### WORK ITEM
Search the records below for the string "notebooks" and copy each line where it turns up.

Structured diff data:
- - -

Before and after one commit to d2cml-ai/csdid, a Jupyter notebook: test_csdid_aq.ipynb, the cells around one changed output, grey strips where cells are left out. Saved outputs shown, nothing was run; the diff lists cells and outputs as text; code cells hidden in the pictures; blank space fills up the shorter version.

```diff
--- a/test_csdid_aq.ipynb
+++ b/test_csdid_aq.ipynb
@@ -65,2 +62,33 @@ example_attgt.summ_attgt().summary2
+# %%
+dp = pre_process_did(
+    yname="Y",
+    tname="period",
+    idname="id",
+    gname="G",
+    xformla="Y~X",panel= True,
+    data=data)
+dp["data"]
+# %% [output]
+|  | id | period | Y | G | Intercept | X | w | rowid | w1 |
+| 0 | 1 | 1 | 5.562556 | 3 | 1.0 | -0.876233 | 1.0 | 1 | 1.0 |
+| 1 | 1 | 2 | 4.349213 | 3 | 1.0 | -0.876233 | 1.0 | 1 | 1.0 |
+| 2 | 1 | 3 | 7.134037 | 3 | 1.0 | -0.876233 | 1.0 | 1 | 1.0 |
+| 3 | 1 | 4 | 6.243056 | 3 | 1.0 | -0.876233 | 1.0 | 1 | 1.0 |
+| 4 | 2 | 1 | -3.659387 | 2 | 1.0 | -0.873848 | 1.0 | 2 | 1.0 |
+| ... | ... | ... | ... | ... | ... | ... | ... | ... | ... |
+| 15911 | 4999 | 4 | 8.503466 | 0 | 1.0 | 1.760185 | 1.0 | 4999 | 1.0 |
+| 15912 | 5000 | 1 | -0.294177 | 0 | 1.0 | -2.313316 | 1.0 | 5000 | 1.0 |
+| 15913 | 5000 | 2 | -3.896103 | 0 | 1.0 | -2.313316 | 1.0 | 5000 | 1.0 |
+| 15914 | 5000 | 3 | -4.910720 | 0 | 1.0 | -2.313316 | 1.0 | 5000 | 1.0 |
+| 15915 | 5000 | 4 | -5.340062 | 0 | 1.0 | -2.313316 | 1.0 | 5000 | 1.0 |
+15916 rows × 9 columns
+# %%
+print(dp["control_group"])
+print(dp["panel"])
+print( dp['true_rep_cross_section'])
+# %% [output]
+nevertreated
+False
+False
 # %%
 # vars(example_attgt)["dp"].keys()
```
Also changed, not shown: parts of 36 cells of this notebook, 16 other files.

- - -

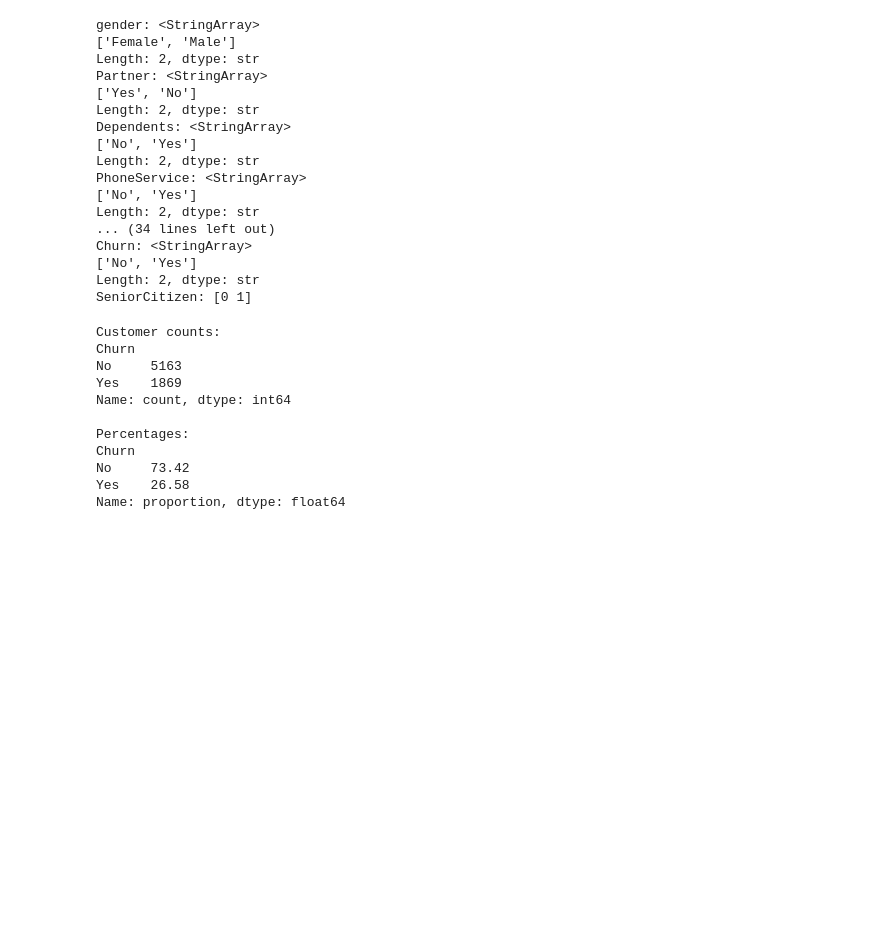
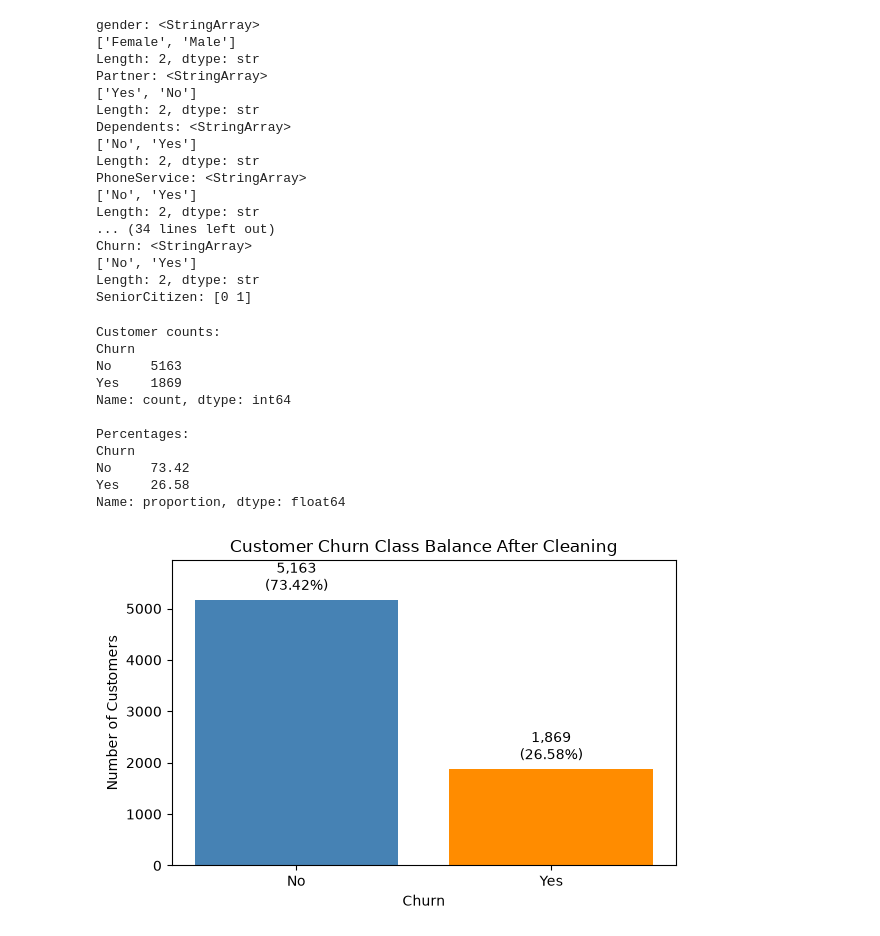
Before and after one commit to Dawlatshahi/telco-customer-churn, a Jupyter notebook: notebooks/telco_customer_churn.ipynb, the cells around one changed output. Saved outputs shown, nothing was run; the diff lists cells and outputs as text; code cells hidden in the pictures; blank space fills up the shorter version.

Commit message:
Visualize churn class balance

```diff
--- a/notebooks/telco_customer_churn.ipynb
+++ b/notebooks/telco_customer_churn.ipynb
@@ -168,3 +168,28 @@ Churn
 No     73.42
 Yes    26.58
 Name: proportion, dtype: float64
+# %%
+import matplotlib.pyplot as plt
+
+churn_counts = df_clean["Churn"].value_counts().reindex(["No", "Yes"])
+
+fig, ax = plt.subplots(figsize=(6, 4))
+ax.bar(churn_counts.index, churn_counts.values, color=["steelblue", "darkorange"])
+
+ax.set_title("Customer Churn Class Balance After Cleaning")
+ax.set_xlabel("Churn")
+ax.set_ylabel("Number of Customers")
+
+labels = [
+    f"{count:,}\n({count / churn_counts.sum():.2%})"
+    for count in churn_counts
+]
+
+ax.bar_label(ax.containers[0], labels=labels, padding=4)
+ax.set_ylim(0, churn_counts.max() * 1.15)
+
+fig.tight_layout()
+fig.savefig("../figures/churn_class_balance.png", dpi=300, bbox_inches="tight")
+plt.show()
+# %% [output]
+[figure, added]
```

- - -

### REPLY
Before and after one commit to Dawlatshahi/telco-customer-churn, a Jupyter notebook: notebooks/telco_customer_churn.ipynb, the cells around one changed output. Saved outputs shown, nothing was run; the diff lists cells and outputs as text; code cells hidden in the pictures; blank space fills up the shorter version.
--- a/notebooks/telco_customer_churn.ipynb
+++ b/notebooks/telco_customer_churn.ipynb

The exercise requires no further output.